The current study used the experience sampling method (ESM) to collect data by having participants record data several times a day with computer-assisted technology (eg, smartphones). In prior studies, retrospective assessments of depersonalization and derealization experiences are less likely to be recalled accurately or clearly, while laboratory settings might create expectations for embarrassing interactions.
The researchers examined depersonalization and derealization frequency and duration between participants with SP (n=47) or MDD (n=118) and controls (n=119), recruited through university clinics, local practitioners, and internet advertisements. Participants used smartphones during the course of 7 days to complete a total of 5 surveys daily at fixed times (every 3 hours). Each survey assessed the number of meaningful social interactions, embarrassing behaviors, and accompanying depersonalization and derealization experiences.
Patients with either MDD or SP experienced a greater frequency of embarrassment (MDD: odds ratio [OR], 4.78; 95% CI, 2.55-8.96; P <.001 and SP: OR, 6.93; 95% CI, 3.35-14.35; P <.001), as well as depersonalization and derealization, during important social interactions than controls. However, the groups did not differ in terms of duration of derealization or depersonalization. While participants with SP did not differ from controls in the frequency of depersonalization during embarrassing interactions, the frequency of depersonalization was higher in participants with MDD than in controls (OR, 5.88; 95% CI, 1.15-30.05; P =.033). Lastly, there were no differences between any of the groups in the frequency of derealization during embarrassing social interactions.

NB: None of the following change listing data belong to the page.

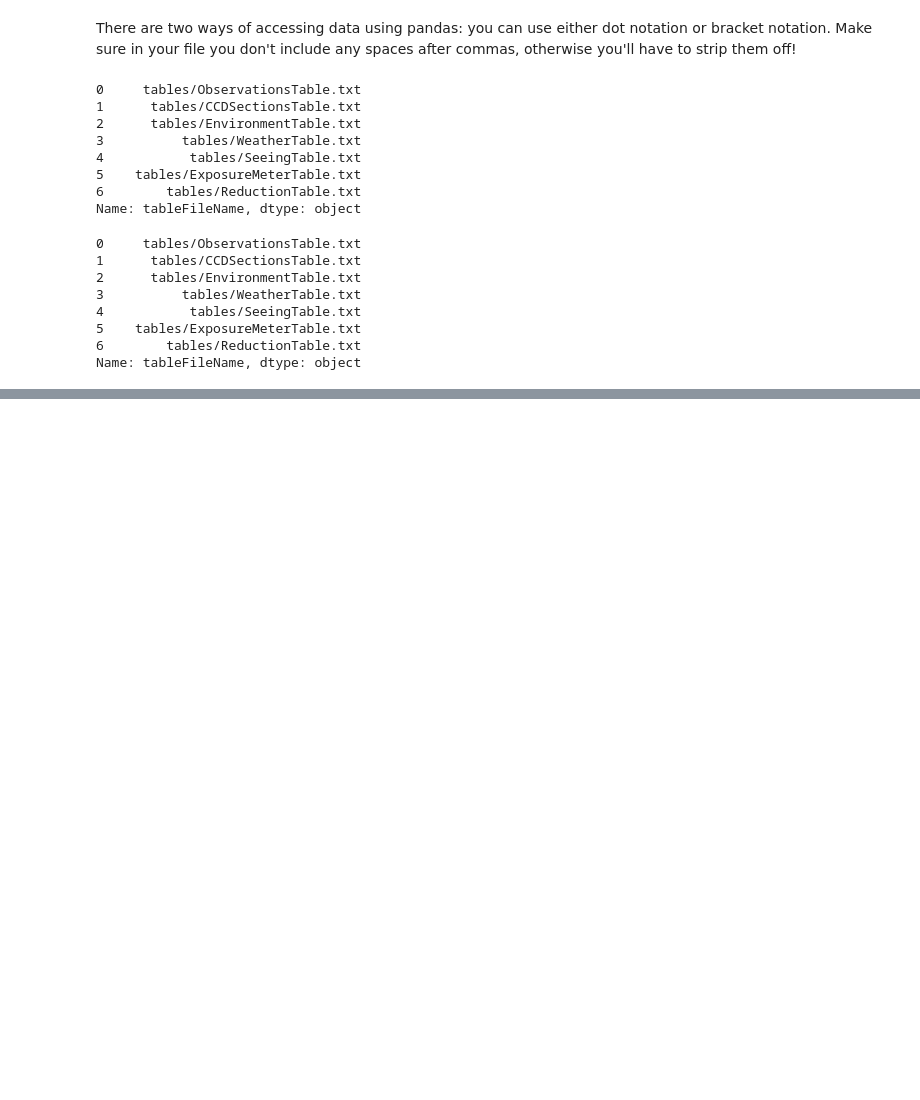
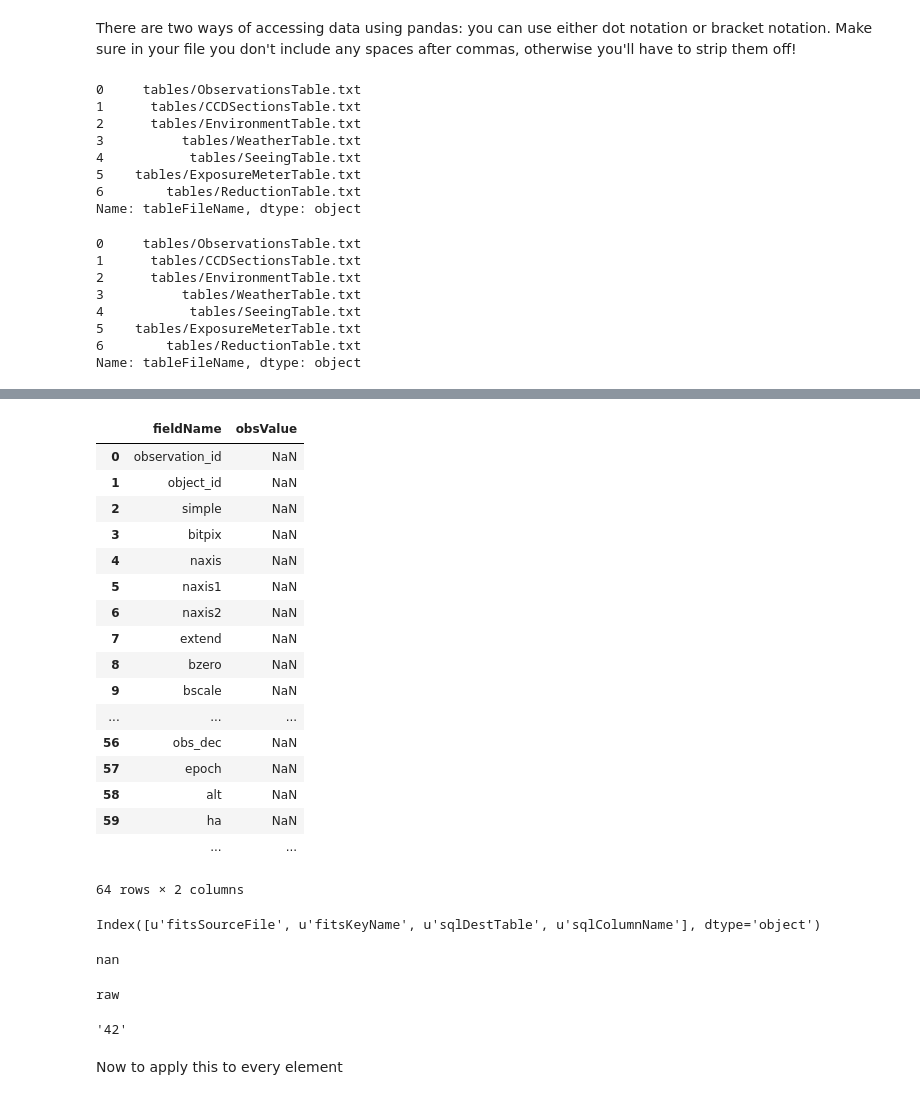
Before and after one commit to mattgiguere/chirondb, a Jupyter notebook: chironDBObject.ipynb, the cells around one changed output, grey strips where cells are left out. Drawn from its saved outputs; the diff is of its cells as text; code cells hidden in the pictures; blank space fills up the shorter version.

```diff
--- a/chironDBObject.ipynb
+++ b/chironDBObject.ipynb
@@ -89,0 +214,5 @@ Name: tableFileName, dtype: object
+# %%
+myObs = chironObject()
+myObs.rawFileName = '/raw/mir7/121202/chi121202.1000.fits'
+print(myObs.rawFileName)
+print(myObs.tableNames)
@@ -89,0 +239,42 @@ Name: tableFileName, dtype: object
+# %%
+myObs.tableDict['observations']
+# %% [output]
+|  | fieldName | obsValue |
+| 0 | observation_id | NaN |
+| 1 | object_id | NaN |
+| 2 | simple | NaN |
+| 3 | bitpix | NaN |
+| 4 | naxis | NaN |
+| 5 | naxis1 | NaN |
+| 6 | naxis2 | NaN |
+| 7 | extend | NaN |
+| 8 | bzero | NaN |
+| 9 | bscale | NaN |
+| ... | ... | ... |
+| 56 | obs_dec | NaN |
+| 57 | epoch | NaN |
+| 58 | alt | NaN |
+| 59 | ha | NaN |
+|  | ... | ... |
+64 rows × 2 columns
+# %%
+print(mapping.keys())
+# %% [output]
+Index([u'fitsSourceFile', u'fitsKeyName', u'sqlDestTable', u'sqlColumnName'], dtype='object')
+# %%
+myObs.tableDict['observations'].loc[0, 'obsValue']
+# %% [output]
+nan
+# %%
+i=2
+print(mapping.loc[i,'fitsSourceFile'])
+if mapping.loc[i,'fitsSourceFile'] == 'raw':
+    myObs.tableDict[mapping.loc[i,'sqlDestTable']].loc[i, 'obsValue'] = '42'
+# %% [output]
+raw
+# %%
+myObs.tableDict['observations'].loc[i, 'obsValue']
+# %% [output]
+'42'
+# %% [markdown]
+Now to apply this to every element
```
Also changed, not shown: parts of 34 cells of this notebook, 4 other files.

There were several important limitations to the study, which did not allow for further analysis of depersonalization and derealization outside of embarrassing social interactions or potential triggers beyond embarrassment. These limitations included a failure to account for other factors such as alcohol and drug use, which could possibly increase depersonalization and derealization.
“The results verify that [depersonalization and derealization] symptoms, although aversive in nature, are neither unusual nor specific to only individuals with a psychiatric diagnosis. Furthermore, it shows that feelings of embarrassment proved to be a reliable trigger for [depersonalization and derealization],” the researchers concluded. However, they noted that patients with MDD and SP may have unique psychological processes that relate to embarrassing social interactions.
Čolić J, Bassett TR, Latysheva A, et al. Depersonalization and derealization in embarrassing social interactions: an experience sampling study in social phobia, major depression and controls. J Anxiety Disord. 2020;70:102189.